(This is probably more technical, but has a strong discussion slant, so I posted here friendly mod...)
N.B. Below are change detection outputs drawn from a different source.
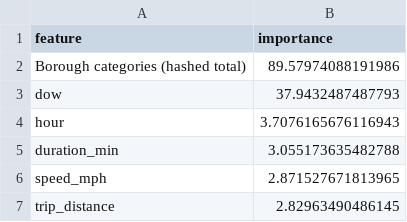
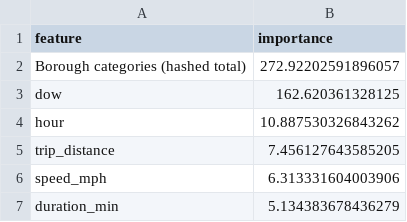
Before and after one commit to KlemenVovk/bd-project-25, a CSV file: results/t7_feat_importance_xgb_balanced.csv, drawn as a sheet.

Commit message:
Add T7 scaling results.

```diff
--- a/results/t7_feat_importance_xgb_balanced.csv
+++ b/results/t7_feat_importance_xgb_balanced.csv
@@ -1,7 +1,7 @@
 feature,importance
-Borough categories (hashed total),89.57974088191986
-dow,37.9432487487793
-hour,3.7076165676116943
-duration_min,3.055173635482788
-speed_mph,2.871527671813965
-trip_distance,2.82963490486145
+Borough categories (hashed total),272.92202591896057
+dow,162.620361328125
+hour,10.887530326843262
+trip_distance,7.456127643585205
+speed_mph,6.313331604003906
+duration_min,5.134383678436279
```
Also changed, not shown: results/t7_feat_importance_sgd_balanced.csv, 27 other files.
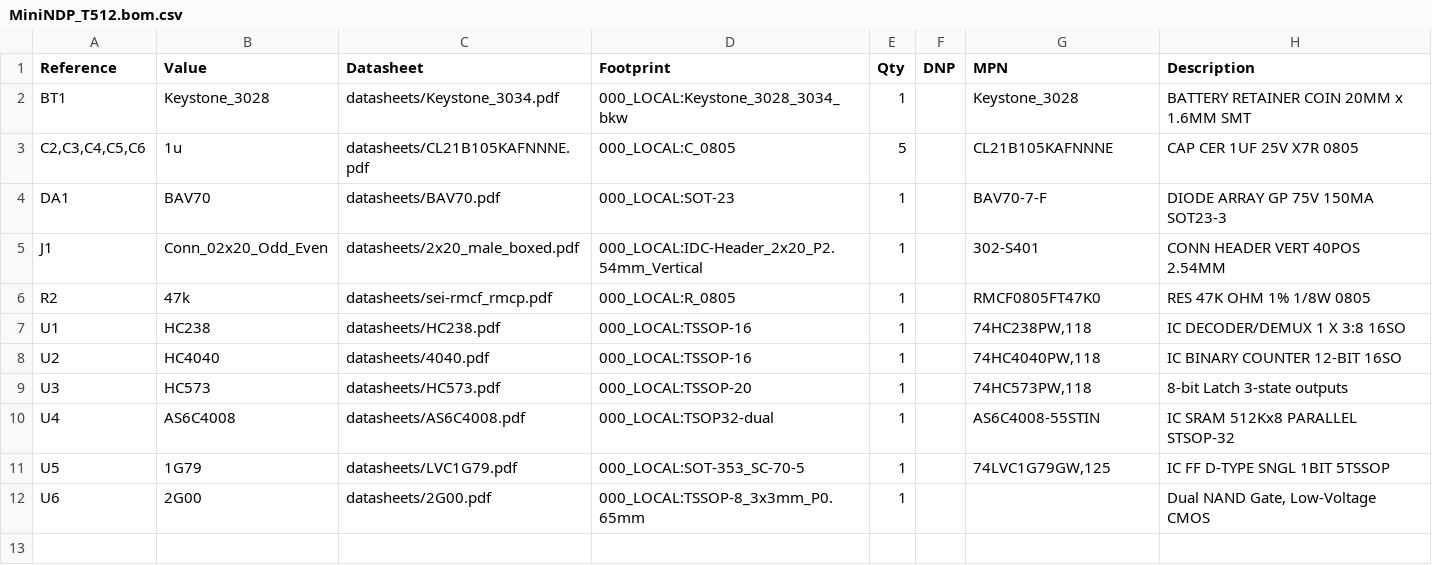
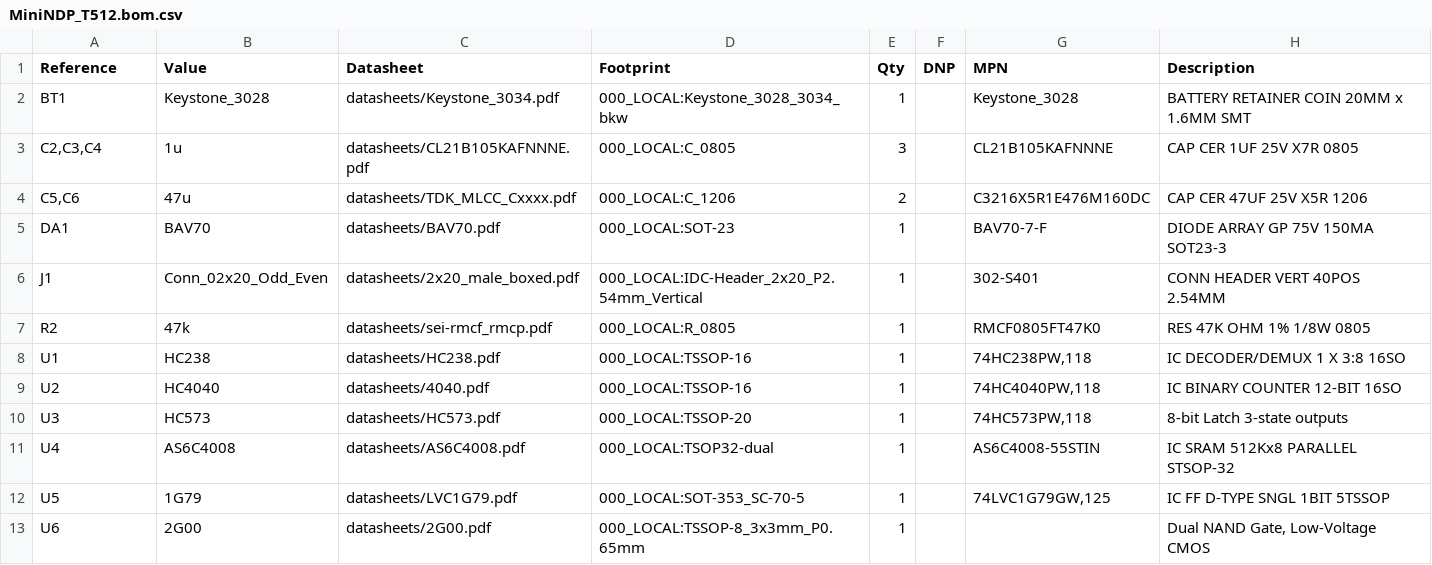
Before and after one commit to bkw777/NODE_DATAPAC, a CSV file: PCB/out/MiniNDP_T512.bom.csv, drawn as a sheet.

```diff
--- a/PCB/out/MiniNDP_T512.bom.csv
+++ b/PCB/out/MiniNDP_T512.bom.csv
@@ -2,3 +2,4 @@
 "BT1","Keystone_3028","datasheets/Keystone_3034.pdf","000_LOCAL:Keystone_3028_3034_bkw","1","","Keystone_3028","BATTERY RETAINER COIN 20MM x 1.6MM SMT"
-"C2,C3,C4,C5,C6","1u","datasheets/CL21B105KAFNNNE.pdf","000_LOCAL:C_0805","5","","CL21B105KAFNNNE","CAP CER 1UF 25V X7R 0805"
+"C2,C3,C4","1u","datasheets/CL21B105KAFNNNE.pdf","000_LOCAL:C_0805","3","","CL21B105KAFNNNE","CAP CER 1UF 25V X7R 0805"
+"C5,C6","47u","datasheets/TDK_MLCC_Cxxxx.pdf","000_LOCAL:C_1206","2","","C3216X5R1E476M160DC","CAP CER 47UF 25V X5R 1206"
 "DA1","BAV70","datasheets/BAV70.pdf","000_LOCAL:SOT-23","1","","BAV70-7-F","DIODE ARRAY GP 75V 150MA SOT23-3"
```
Also changed, not shown: 10 other files.
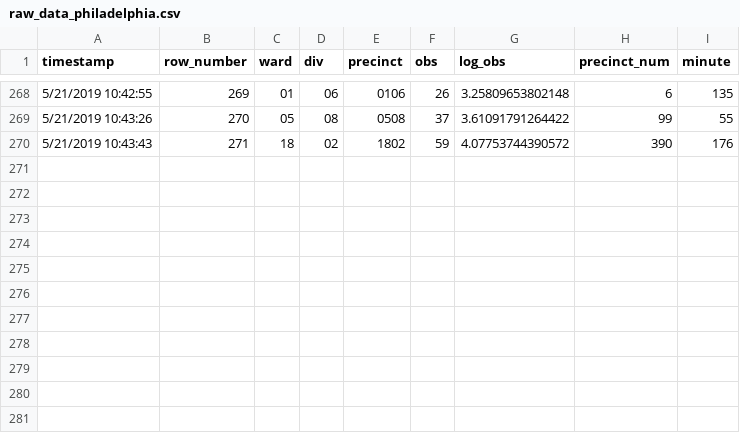
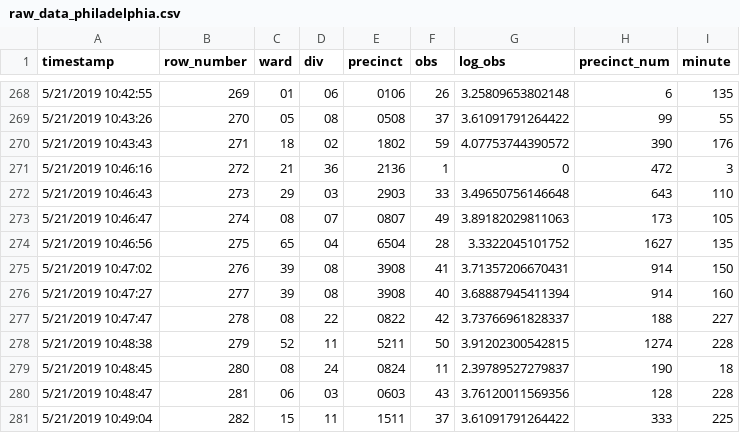
Before and after one commit to jtannen/jtannen.github.io, a CSV file: raw_data_philadelphia.csv, drawn as a sheet; only a part is shown, gaps mark what is left out.

```diff
--- a/raw_data_philadelphia.csv
+++ b/raw_data_philadelphia.csv
@@ -270 +270,12 @@
 "5/21/2019 10:43:43",271,"18","02","1802",59,4.07753744390572,390,176
+"5/21/2019 10:46:16",272,"21","36","2136",1,0,472,3
+"5/21/2019 10:46:43",273,"29","03","2903",33,3.49650756146648,643,110
+"5/21/2019 10:46:47",274,"08","07","0807",49,3.89182029811063,173,105
+"5/21/2019 10:46:56",275,"65","04","6504",28,3.3322045101752,1627,135
+"5/21/2019 10:47:02",276,"39","08","3908",41,3.71357206670431,914,150
+"5/21/2019 10:47:27",277,"39","08","3908",40,3.68887945411394,914,160
+"5/21/2019 10:47:47",278,"08","22","0822",42,3.73766961828337,188,227
+"5/21/2019 10:48:38",279,"52","11","5211",50,3.91202300542815,1274,228
+"5/21/2019 10:48:45",280,"08","24","0824",11,2.39789527279837,190,18
+"5/21/2019 10:48:47",281,"06","03","0603",43,3.76120011569356,128,228
+"5/21/2019 10:49:04",282,"15","11","1511",37,3.61091791264422,333,225
```
Also changed, not shown: precinct_turnout_philadelphia.csv, 1 other file.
Well, I took the plunge and picked up a Mondeo. Tdci, 130bhp. So thats pretty much the whole collection I've had- Ka, Fiesta (numerous models), Focus, C-Max, and now Mondeo.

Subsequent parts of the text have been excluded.